Gender-lens projects coming out of Washington, D.C. these days are rare, but here’s a great one. The National Endowment for the Humanities has just awarded the American Film Institute a $350,000 grant toward a study on gender parity in the history of American film. The funds support a survey of the roles of women in the over 100 years of American movies that are in the database in the AFI Catalog of Feature Films. The collection has amassed over 500,000 listed credits on all these productions.
The database is complete for the years 1893-1993 and is abbreviated for films released after 1993. It covers all Hollywood films and independent works that made theatrical release. My own single entry is here.
In the earliest era of filmmaking women held many more roles and wielded much more power in the creation of films and their story lines. Anita Loos’ autobiography, A GIRL LIKE I, talks about her being the very first scriptwriter ever hired. These were the days when the industry was nascent and it was still growing into the powerful force it is today. This initiative will bring out those numbers identifying the roles women did have, and compare them to ensuing decades. I am going to make an educated guess – the worst decades for all women’s work in film were the 1950s, 1960s and 1970s.
The project, known as the “Women They Talk About” initiative, is based on a male directed film by Lloyd Bacon, an early talkie, now lost. The team within the AFI Catalog of Feature Films will be delving into the extensive database for credits of women. The manager of the Catalog, Sarah Blankfort Clothier has declared, “This essential project will bring forgotten female film pioneers into the cultural vernacular, and secure their contributions in the canon of American cinema.”
As in so many fields, the re-writing of the canon is critical. Think of the U.S. space program as revealed by HIDDEN FIGURES. Shedding light on the real numbers and actions of women is vital. The newly released film directed by Pamela Green, BE NATURAL, about the true inventor of narrative cinema, Alice Guy-Blachė, is screening across the US now. In a truly remarkable, breakthrough video book, see how academic Alexandra Hildago in Cámara Retórica shows and discusses Blachė, especially in “Chapter Two: The Principles of Feminist Filmmaking” (view the opening minute and a half but stay to watch the whole 28 minutes.)
Hopefully the “Women They Talk About” study will have the necessary impact like the analysis that Linda Nochlin presented in her 1970 essay “Why Have There been No Great Women Artists” about the visual arts, where she revealed that women exhibited at the Salons in the 1880s in far greater numbers than they were showing in museums in the 1970s, and, in some cases, even today. Sadly, progress for women in very slow, too slow. A 2018 survey of 18 major museums unveiled that only 13% of their permanent collections are of women’s works. Only 15% of the collections are created by people of color. Do these institutions get federal dollars? Maybe they are not in compliance with Title IX?
The American Film Insitute has a long history of supporting women filmmakers.

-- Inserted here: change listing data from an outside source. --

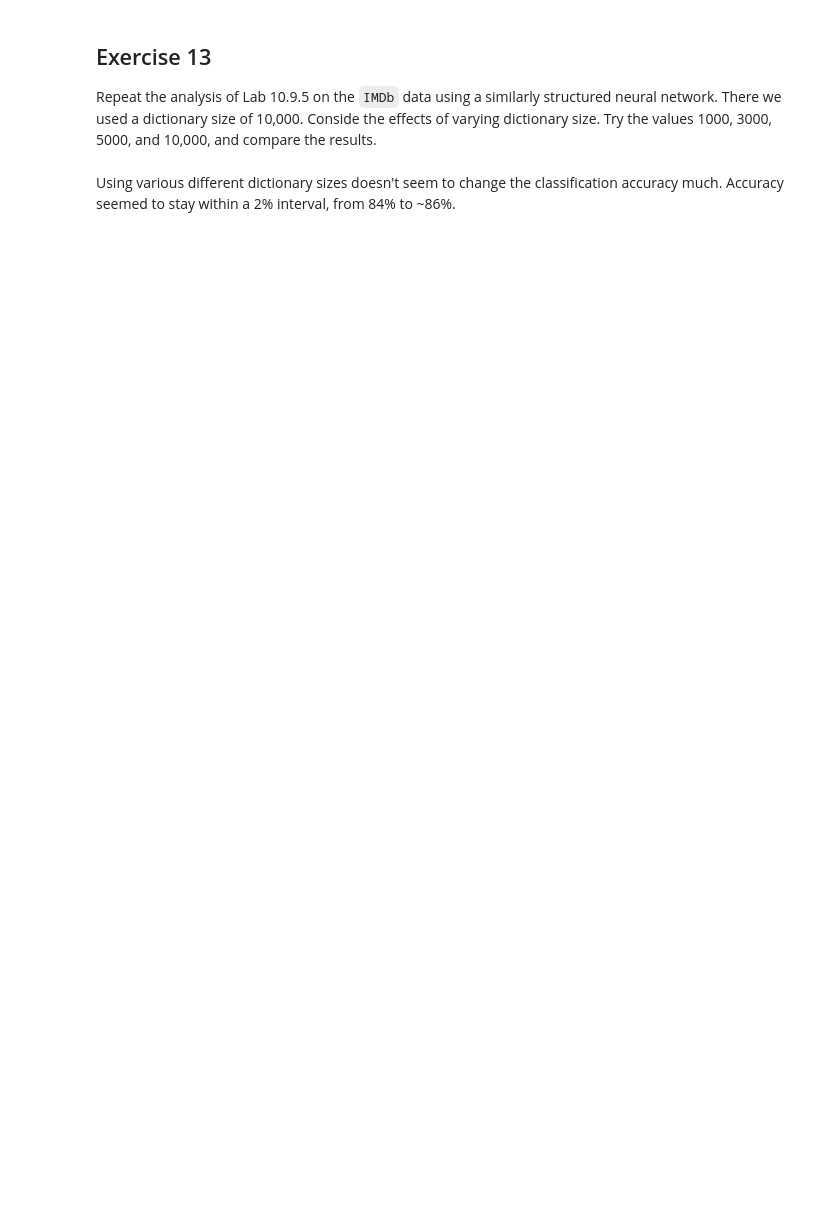
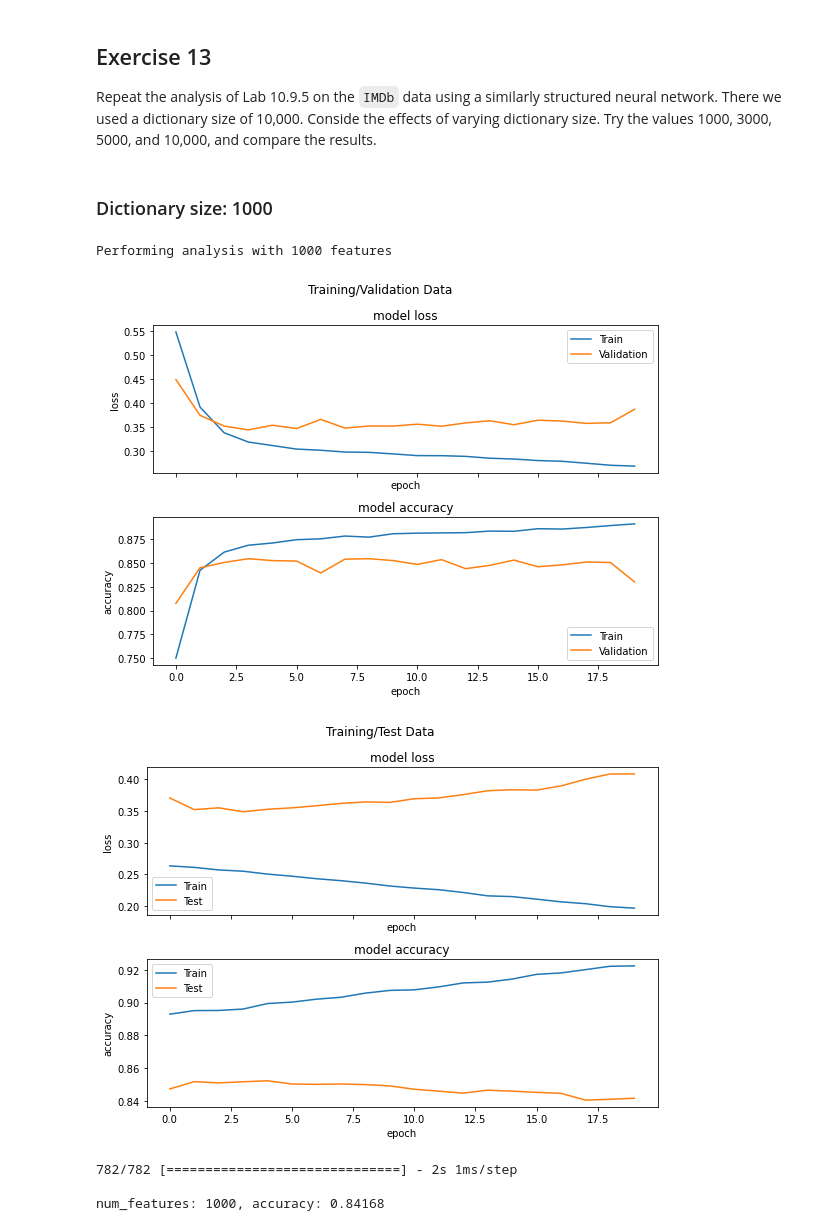
Before and after one commit to papir805/ISLR2, a Jupyter notebook: Python/chp10/exercises/chp_10_exercises_me.ipynb, the cells around one changed output. Drawn from its saved outputs; the diff is of its cells as text; code cells hidden in the pictures; blank space fills up the shorter version.

```diff
--- a/Python/chp10/exercises/chp_10_exercises_me.ipynb
+++ b/Python/chp10/exercises/chp_10_exercises_me.ipynb
@@ -667,16 +588,3 @@ The Linear AR model from the lab using `lm()` has a test $R^2$ of 0.4116, compar
 # %% [markdown]
 ## Exercise 11
 Repeat the previous exercise, but now fit a nonlinear AR model by "flattening" the short sequences produced for the RNN model.
-# %%
-arframe = pd.concat(
-    [
-        xdata[['log_volume']].reset_index(drop=True),
-        lagm(xdata, 'L1', 1),
-        lagm(xdata, 'L2', 2),
-        lagm(xdata, 'L3', 3),
-        lagm(xdata, 'L4', 4),
-        lagm(xdata, 'L5', 5)
-    ], axis=1
-)
-
-arframe = arframe[5:]
@@ -735,4 +646,6 @@ Consider the RNN fit to the `NYSE` data in Section 10.9.6. Modify the code to al
 # %%
-temp = pd.DataFrame(tf.keras.utils.to_categorical( month_df['date'].dt.dayofweek), columns=['day[mon]', 'day[tues]', 'day[wed]', 'day[thurs]', 'day[fri]'])
+categorical_day_of_week = tf.keras.utils.to_categorical(month_df['date'].dt.dayofweek)
 
-xdatad = pd.concat([xdata, temp], axis=1)
+day_of_week_df = pd.DataFrame(categorical_day_of_week, columns=['day[mon]', 'day[tues]', 'day[wed]', 'day[thurs]', 'day[fri]'])
+
+xdatad = pd.concat([xdata.reset_index(drop=True), day_of_week_df], axis=1)
@@ -910,2 +716,0 @@ plt.scatter(num_features, accuracies);
-# %% [markdown]
-Using various different dictionary sizes doesn't seem to change the classification accuracy much.  Accuracy seemed to stay within a 2% interval, from 84% to ~86%.
@@ -911,0 +844,11 @@ Using various different dictionary sizes doesn't seem to change the classificati
+# %% [markdown]
+### Dictionary size: 1000
+# %%
+acc_1000 = run_sentiment_analysis(1000)
+# %% [output]
+Performing analysis with 1000 features
+[figure, added]
+[figure, added]
+782/782 [==============================] - 2s 1ms/step
+
+num_features: 1000, accuracy: 0.84168
```
Also changed, not shown: parts of 75 cells of this notebook, 3 other files.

In 1974 they initiated The Directing Workshop for Women. I watched it evolve, because two years earlier at Women Make Movies, in 1972 we had started a film teaching workshop for women in the Chelsea neighborhood of Manhattan. The AFI program for many years underscored that women directors were less than 10% of the active filmmakers in Hollywood. The unfortunate reality is that is still true now 45 years later. Despite some 300 women that have gone through the program whose personal careers have benefited, it has made no dent in the culture of studio decisions of who directs. As one who has worked to broaden this picture now fifty years, I see affecting public policy as the key and critical step to make lasting change.
The AFI began in 1965 as a Presidential mandate under Lyndon Johnson to establish film as essential to American identity. Today its mission is to preserve the heritage of the motion picture, to honor the artists and their work and to educate the next generation of storytellers. The “Women They Talk About” project is still seeking funds to augment the NEH grant.
We will have to